10. Transnational cooperation improves policy making and initiates change, and therefore has long-term impact

Transnational projects develop new approaches, methodologies, and practices and demonstrate their feasibility. The demonstrated effects often inspire policy-makers to create frameworks that facilitate the upscaling of the new solutions. This is one of the key reasons why our projects often deliver their full potential only years after a project has ended.

We transform food systems to make societies future-proof

©Matlust/Christian Ferm

In 2017, the United Nations picked up experience gathered in Interreg projects to transform food systems. BERAS – a concept from the Baltic Sea region - is now part of the main measure to reach the UN Sustainable Development Goal ‘Sustainable Consumption and Production’.

People call for organic agriculture because of agrochemicals in food, massive wildlife decline and negative effects on climate. The Interreg project ‘Building Ecological Regenerative Agriculture and Societies’ (BERAS) and its follow-ups BERAS Implementation as well as ‘Diet for a Green Planet’ (Interreg Europe Programme) empowered towns and municipalities to turn ecological agriculture into local benefit.

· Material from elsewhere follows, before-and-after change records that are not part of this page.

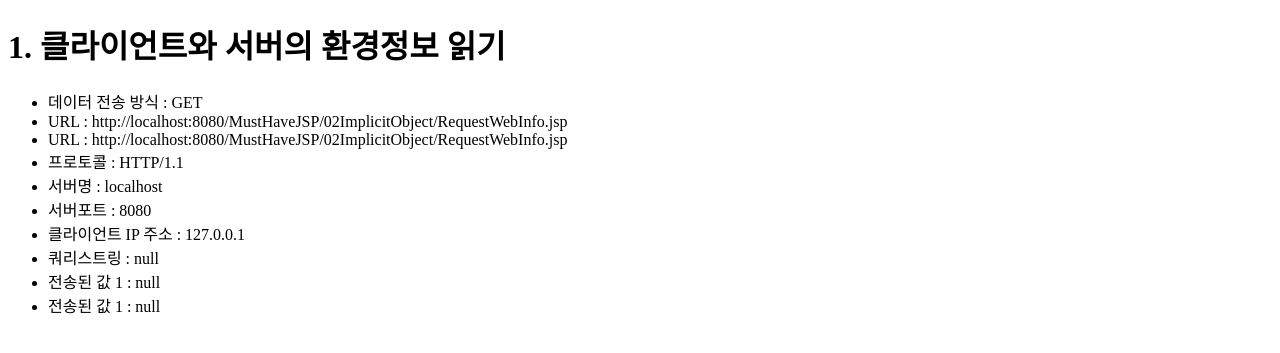
Repository: Park-Dongheon/Servlet-JSP_Training
Page: http://localhost/MustHaveJSP/02ImplicitObject/RequestWebInfo.jsp
An editor plug-in stored every save of this project. The page is shown before and after the next save, followed by the edit.
The browser window is 1280 px wide. The pictures show the whole page.
The page is served by Tomcat 10.

Above is the page before, as saved 2024-06-07 01:00:53.

After the next save:
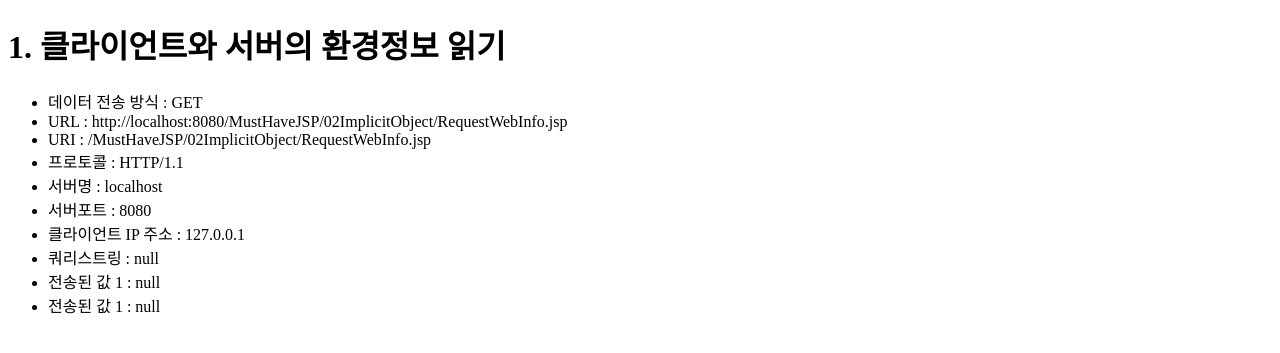
Saved 7 min 51 s later.
--- a/MustHaveJSP/src/main/webapp/02ImplicitObject/RequestWebInfo.jsp
+++ b/MustHaveJSP/src/main/webapp/02ImplicitObject/RequestWebInfo.jsp
@@ -11,7 +11,7 @@
 	<ul>
 		<li>데이터 전송 방식 : <%= request.getMethod() %></li>
 		<li>URL : <%= request.getRequestURL() %></li>
-		<li>URL : <%= request.getRequestURL() %></li>
+		<li>URI : <%= request.getRequestURI() %></li>
 		<li>프로토콜 : <%= request.getProtocol() %></li>
 		<li>서버명 : <%= request.getServerName() %></li>
 		<li>서버포트 : <%= request.getServerPort() %></li>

By 2013, experts from universities together with municipalities, agricultural, ecological and economical advisors and associations  set up more than 50 demonstration farms and information centres to support farmers in converting to sustainable agriculture. BERAS locally connected organic farmers with food processing companies and consumers such as schools and care homes. Several towns in Europe including Södertalje (Sweden), Lomza (Poland), Moletai (Lithuania), and Mollet del Vallès (Spain) started to implement a specific BERAS eco-diet.